* [INPUT FOR THIS TASK]:

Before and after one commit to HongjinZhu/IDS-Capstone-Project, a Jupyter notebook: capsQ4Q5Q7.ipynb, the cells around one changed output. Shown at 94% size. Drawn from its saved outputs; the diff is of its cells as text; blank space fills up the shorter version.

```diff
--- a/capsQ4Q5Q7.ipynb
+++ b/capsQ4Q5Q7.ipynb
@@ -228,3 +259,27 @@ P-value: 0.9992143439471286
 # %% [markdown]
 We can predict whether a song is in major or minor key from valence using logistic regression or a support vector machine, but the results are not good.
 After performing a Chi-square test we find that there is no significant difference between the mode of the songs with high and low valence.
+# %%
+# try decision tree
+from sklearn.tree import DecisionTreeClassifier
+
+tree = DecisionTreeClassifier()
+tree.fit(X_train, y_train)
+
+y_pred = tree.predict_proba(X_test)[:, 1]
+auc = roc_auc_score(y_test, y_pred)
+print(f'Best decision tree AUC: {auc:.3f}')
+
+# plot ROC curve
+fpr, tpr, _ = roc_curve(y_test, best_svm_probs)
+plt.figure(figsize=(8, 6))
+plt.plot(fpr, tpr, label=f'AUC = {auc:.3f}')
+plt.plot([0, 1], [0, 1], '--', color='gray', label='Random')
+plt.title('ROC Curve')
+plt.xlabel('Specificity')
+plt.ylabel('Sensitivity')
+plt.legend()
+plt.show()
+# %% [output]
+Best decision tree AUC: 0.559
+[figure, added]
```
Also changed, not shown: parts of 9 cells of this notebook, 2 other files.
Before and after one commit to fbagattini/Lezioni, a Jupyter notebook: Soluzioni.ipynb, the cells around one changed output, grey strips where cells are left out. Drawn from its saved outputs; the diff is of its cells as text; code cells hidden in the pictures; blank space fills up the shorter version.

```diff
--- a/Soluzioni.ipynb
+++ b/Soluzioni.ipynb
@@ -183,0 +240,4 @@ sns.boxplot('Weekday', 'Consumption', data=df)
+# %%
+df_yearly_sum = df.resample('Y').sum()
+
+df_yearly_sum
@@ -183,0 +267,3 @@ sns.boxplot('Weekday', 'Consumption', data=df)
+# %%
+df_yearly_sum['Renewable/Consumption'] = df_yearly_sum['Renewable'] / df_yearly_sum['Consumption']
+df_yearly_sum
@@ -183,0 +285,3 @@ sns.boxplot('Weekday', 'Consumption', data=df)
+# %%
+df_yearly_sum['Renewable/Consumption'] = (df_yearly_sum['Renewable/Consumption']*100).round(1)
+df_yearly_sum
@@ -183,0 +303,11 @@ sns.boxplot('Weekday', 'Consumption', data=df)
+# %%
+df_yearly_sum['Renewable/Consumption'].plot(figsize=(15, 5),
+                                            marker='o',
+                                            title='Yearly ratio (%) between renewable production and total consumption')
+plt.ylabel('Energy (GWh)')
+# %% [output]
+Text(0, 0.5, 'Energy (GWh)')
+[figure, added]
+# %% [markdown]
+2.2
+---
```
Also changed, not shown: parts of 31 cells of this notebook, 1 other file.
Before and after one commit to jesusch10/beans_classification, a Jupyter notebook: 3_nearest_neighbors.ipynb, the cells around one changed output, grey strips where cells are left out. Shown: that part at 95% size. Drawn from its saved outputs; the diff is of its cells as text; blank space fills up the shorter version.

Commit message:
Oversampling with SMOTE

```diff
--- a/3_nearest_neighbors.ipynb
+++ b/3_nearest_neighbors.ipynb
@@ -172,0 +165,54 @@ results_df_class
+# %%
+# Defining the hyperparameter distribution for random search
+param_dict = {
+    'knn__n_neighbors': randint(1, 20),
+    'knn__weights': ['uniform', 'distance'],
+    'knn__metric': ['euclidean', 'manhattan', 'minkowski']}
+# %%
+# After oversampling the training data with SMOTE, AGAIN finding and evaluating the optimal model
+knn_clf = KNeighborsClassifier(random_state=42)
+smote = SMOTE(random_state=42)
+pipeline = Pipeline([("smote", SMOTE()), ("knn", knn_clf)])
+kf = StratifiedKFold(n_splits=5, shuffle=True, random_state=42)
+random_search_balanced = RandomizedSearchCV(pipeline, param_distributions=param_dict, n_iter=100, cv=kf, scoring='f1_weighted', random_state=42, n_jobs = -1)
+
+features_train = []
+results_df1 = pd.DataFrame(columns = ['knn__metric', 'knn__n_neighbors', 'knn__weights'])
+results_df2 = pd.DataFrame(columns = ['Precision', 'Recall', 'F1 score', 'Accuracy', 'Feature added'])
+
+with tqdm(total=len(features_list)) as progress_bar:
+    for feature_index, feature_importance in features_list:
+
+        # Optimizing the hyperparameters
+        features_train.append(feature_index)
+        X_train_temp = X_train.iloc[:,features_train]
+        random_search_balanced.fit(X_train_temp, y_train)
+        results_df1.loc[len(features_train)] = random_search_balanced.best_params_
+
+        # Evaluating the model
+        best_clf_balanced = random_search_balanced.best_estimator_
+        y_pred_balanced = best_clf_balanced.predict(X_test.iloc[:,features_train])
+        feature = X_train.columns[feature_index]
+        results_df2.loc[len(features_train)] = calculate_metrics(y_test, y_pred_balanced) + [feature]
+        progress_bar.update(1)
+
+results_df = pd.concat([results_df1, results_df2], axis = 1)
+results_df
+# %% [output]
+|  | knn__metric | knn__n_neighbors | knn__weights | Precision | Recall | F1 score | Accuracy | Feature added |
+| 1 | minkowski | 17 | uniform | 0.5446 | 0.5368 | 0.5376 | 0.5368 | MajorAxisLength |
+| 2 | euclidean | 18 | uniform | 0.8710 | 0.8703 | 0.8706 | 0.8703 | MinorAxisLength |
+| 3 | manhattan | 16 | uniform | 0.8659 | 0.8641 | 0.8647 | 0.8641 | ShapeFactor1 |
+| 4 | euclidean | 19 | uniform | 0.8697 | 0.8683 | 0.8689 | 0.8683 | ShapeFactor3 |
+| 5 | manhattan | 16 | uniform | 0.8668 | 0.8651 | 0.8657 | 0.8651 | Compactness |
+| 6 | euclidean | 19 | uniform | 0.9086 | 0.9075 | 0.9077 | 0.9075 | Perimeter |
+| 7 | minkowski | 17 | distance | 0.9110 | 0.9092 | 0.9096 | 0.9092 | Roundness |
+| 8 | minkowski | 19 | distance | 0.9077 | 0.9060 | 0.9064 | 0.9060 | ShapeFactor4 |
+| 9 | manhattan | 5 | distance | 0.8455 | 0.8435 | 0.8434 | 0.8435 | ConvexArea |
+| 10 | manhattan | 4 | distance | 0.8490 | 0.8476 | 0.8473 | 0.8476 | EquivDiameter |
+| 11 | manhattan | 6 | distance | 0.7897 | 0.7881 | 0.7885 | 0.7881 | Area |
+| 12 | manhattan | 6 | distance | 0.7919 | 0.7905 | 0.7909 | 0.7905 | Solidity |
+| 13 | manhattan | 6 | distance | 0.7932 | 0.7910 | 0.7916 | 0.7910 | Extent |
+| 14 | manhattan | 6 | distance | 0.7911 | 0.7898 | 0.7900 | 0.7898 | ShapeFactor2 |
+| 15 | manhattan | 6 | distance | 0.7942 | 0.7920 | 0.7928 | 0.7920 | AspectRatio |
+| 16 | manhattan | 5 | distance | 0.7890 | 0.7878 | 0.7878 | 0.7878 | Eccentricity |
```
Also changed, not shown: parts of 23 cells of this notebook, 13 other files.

* [YOUR TASK]: Your answer must be the complete data, repeated word for word.

* [TASK ANSWER]:
Before and after one commit to HongjinZhu/IDS-Capstone-Project, a Jupyter notebook: capsQ4Q5Q7.ipynb, the cells around one changed output. Shown at 94% size. Drawn from its saved outputs; the diff is of its cells as text; blank space fills up the shorter version.

```diff
--- a/capsQ4Q5Q7.ipynb
+++ b/capsQ4Q5Q7.ipynb
@@ -228,3 +259,27 @@ P-value: 0.9992143439471286
 # %% [markdown]
 We can predict whether a song is in major or minor key from valence using logistic regression or a support vector machine, but the results are not good.
 After performing a Chi-square test we find that there is no significant difference between the mode of the songs with high and low valence.
+# %%
+# try decision tree
+from sklearn.tree import DecisionTreeClassifier
+
+tree = DecisionTreeClassifier()
+tree.fit(X_train, y_train)
+
+y_pred = tree.predict_proba(X_test)[:, 1]
+auc = roc_auc_score(y_test, y_pred)
+print(f'Best decision tree AUC: {auc:.3f}')
+
+# plot ROC curve
+fpr, tpr, _ = roc_curve(y_test, best_svm_probs)
+plt.figure(figsize=(8, 6))
+plt.plot(fpr, tpr, label=f'AUC = {auc:.3f}')
+plt.plot([0, 1], [0, 1], '--', color='gray', label='Random')
+plt.title('ROC Curve')
+plt.xlabel('Specificity')
+plt.ylabel('Sensitivity')
+plt.legend()
+plt.show()
+# %% [output]
+Best decision tree AUC: 0.559
+[figure, added]
```
Also changed, not shown: parts of 9 cells of this notebook, 2 other files.
Before and after one commit to fbagattini/Lezioni, a Jupyter notebook: Soluzioni.ipynb, the cells around one changed output, grey strips where cells are left out. Drawn from its saved outputs; the diff is of its cells as text; code cells hidden in the pictures; blank space fills up the shorter version.

```diff
--- a/Soluzioni.ipynb
+++ b/Soluzioni.ipynb
@@ -183,0 +240,4 @@ sns.boxplot('Weekday', 'Consumption', data=df)
+# %%
+df_yearly_sum = df.resample('Y').sum()
+
+df_yearly_sum
@@ -183,0 +267,3 @@ sns.boxplot('Weekday', 'Consumption', data=df)
+# %%
+df_yearly_sum['Renewable/Consumption'] = df_yearly_sum['Renewable'] / df_yearly_sum['Consumption']
+df_yearly_sum
@@ -183,0 +285,3 @@ sns.boxplot('Weekday', 'Consumption', data=df)
+# %%
+df_yearly_sum['Renewable/Consumption'] = (df_yearly_sum['Renewable/Consumption']*100).round(1)
+df_yearly_sum
@@ -183,0 +303,11 @@ sns.boxplot('Weekday', 'Consumption', data=df)
+# %%
+df_yearly_sum['Renewable/Consumption'].plot(figsize=(15, 5),
+                                            marker='o',
+                                            title='Yearly ratio (%) between renewable production and total consumption')
+plt.ylabel('Energy (GWh)')
+# %% [output]
+Text(0, 0.5, 'Energy (GWh)')
+[figure, added]
+# %% [markdown]
+2.2
+---
```
Also changed, not shown: parts of 31 cells of this notebook, 1 other file.
Before and after one commit to jesusch10/beans_classification, a Jupyter notebook: 3_nearest_neighbors.ipynb, the cells around one changed output, grey strips where cells are left out. Shown: that part at 95% size. Drawn from its saved outputs; the diff is of its cells as text; blank space fills up the shorter version.

Commit message:
Oversampling with SMOTE

```diff
--- a/3_nearest_neighbors.ipynb
+++ b/3_nearest_neighbors.ipynb
@@ -172,0 +165,54 @@ results_df_class
+# %%
+# Defining the hyperparameter distribution for random search
+param_dict = {
+    'knn__n_neighbors': randint(1, 20),
+    'knn__weights': ['uniform', 'distance'],
+    'knn__metric': ['euclidean', 'manhattan', 'minkowski']}
+# %%
+# After oversampling the training data with SMOTE, AGAIN finding and evaluating the optimal model
+knn_clf = KNeighborsClassifier(random_state=42)
+smote = SMOTE(random_state=42)
+pipeline = Pipeline([("smote", SMOTE()), ("knn", knn_clf)])
+kf = StratifiedKFold(n_splits=5, shuffle=True, random_state=42)
+random_search_balanced = RandomizedSearchCV(pipeline, param_distributions=param_dict, n_iter=100, cv=kf, scoring='f1_weighted', random_state=42, n_jobs = -1)
+
+features_train = []
+results_df1 = pd.DataFrame(columns = ['knn__metric', 'knn__n_neighbors', 'knn__weights'])
+results_df2 = pd.DataFrame(columns = ['Precision', 'Recall', 'F1 score', 'Accuracy', 'Feature added'])
+
+with tqdm(total=len(features_list)) as progress_bar:
+    for feature_index, feature_importance in features_list:
+
+        # Optimizing the hyperparameters
+        features_train.append(feature_index)
+        X_train_temp = X_train.iloc[:,features_train]
+        random_search_balanced.fit(X_train_temp, y_train)
+        results_df1.loc[len(features_train)] = random_search_balanced.best_params_
+
+        # Evaluating the model
+        best_clf_balanced = random_search_balanced.best_estimator_
+        y_pred_balanced = best_clf_balanced.predict(X_test.iloc[:,features_train])
+        feature = X_train.columns[feature_index]
+        results_df2.loc[len(features_train)] = calculate_metrics(y_test, y_pred_balanced) + [feature]
+        progress_bar.update(1)
+
+results_df = pd.concat([results_df1, results_df2], axis = 1)
+results_df
+# %% [output]
+|  | knn__metric | knn__n_neighbors | knn__weights | Precision | Recall | F1 score | Accuracy | Feature added |
+| 1 | minkowski | 17 | uniform | 0.5446 | 0.5368 | 0.5376 | 0.5368 | MajorAxisLength |
+| 2 | euclidean | 18 | uniform | 0.8710 | 0.8703 | 0.8706 | 0.8703 | MinorAxisLength |
+| 3 | manhattan | 16 | uniform | 0.8659 | 0.8641 | 0.8647 | 0.8641 | ShapeFactor1 |
+| 4 | euclidean | 19 | uniform | 0.8697 | 0.8683 | 0.8689 | 0.8683 | ShapeFactor3 |
+| 5 | manhattan | 16 | uniform | 0.8668 | 0.8651 | 0.8657 | 0.8651 | Compactness |
+| 6 | euclidean | 19 | uniform | 0.9086 | 0.9075 | 0.9077 | 0.9075 | Perimeter |
+| 7 | minkowski | 17 | distance | 0.9110 | 0.9092 | 0.9096 | 0.9092 | Roundness |
+| 8 | minkowski | 19 | distance | 0.9077 | 0.9060 | 0.9064 | 0.9060 | ShapeFactor4 |
+| 9 | manhattan | 5 | distance | 0.8455 | 0.8435 | 0.8434 | 0.8435 | ConvexArea |
+| 10 | manhattan | 4 | distance | 0.8490 | 0.8476 | 0.8473 | 0.8476 | EquivDiameter |
+| 11 | manhattan | 6 | distance | 0.7897 | 0.7881 | 0.7885 | 0.7881 | Area |
+| 12 | manhattan | 6 | distance | 0.7919 | 0.7905 | 0.7909 | 0.7905 | Solidity |
+| 13 | manhattan | 6 | distance | 0.7932 | 0.7910 | 0.7916 | 0.7910 | Extent |
+| 14 | manhattan | 6 | distance | 0.7911 | 0.7898 | 0.7900 | 0.7898 | ShapeFactor2 |
+| 15 | manhattan | 6 | distance | 0.7942 | 0.7920 | 0.7928 | 0.7920 | AspectRatio |
+| 16 | manhattan | 5 | distance | 0.7890 | 0.7878 | 0.7878 | 0.7878 | Eccentricity |
```
Also changed, not shown: parts of 23 cells of this notebook, 13 other files.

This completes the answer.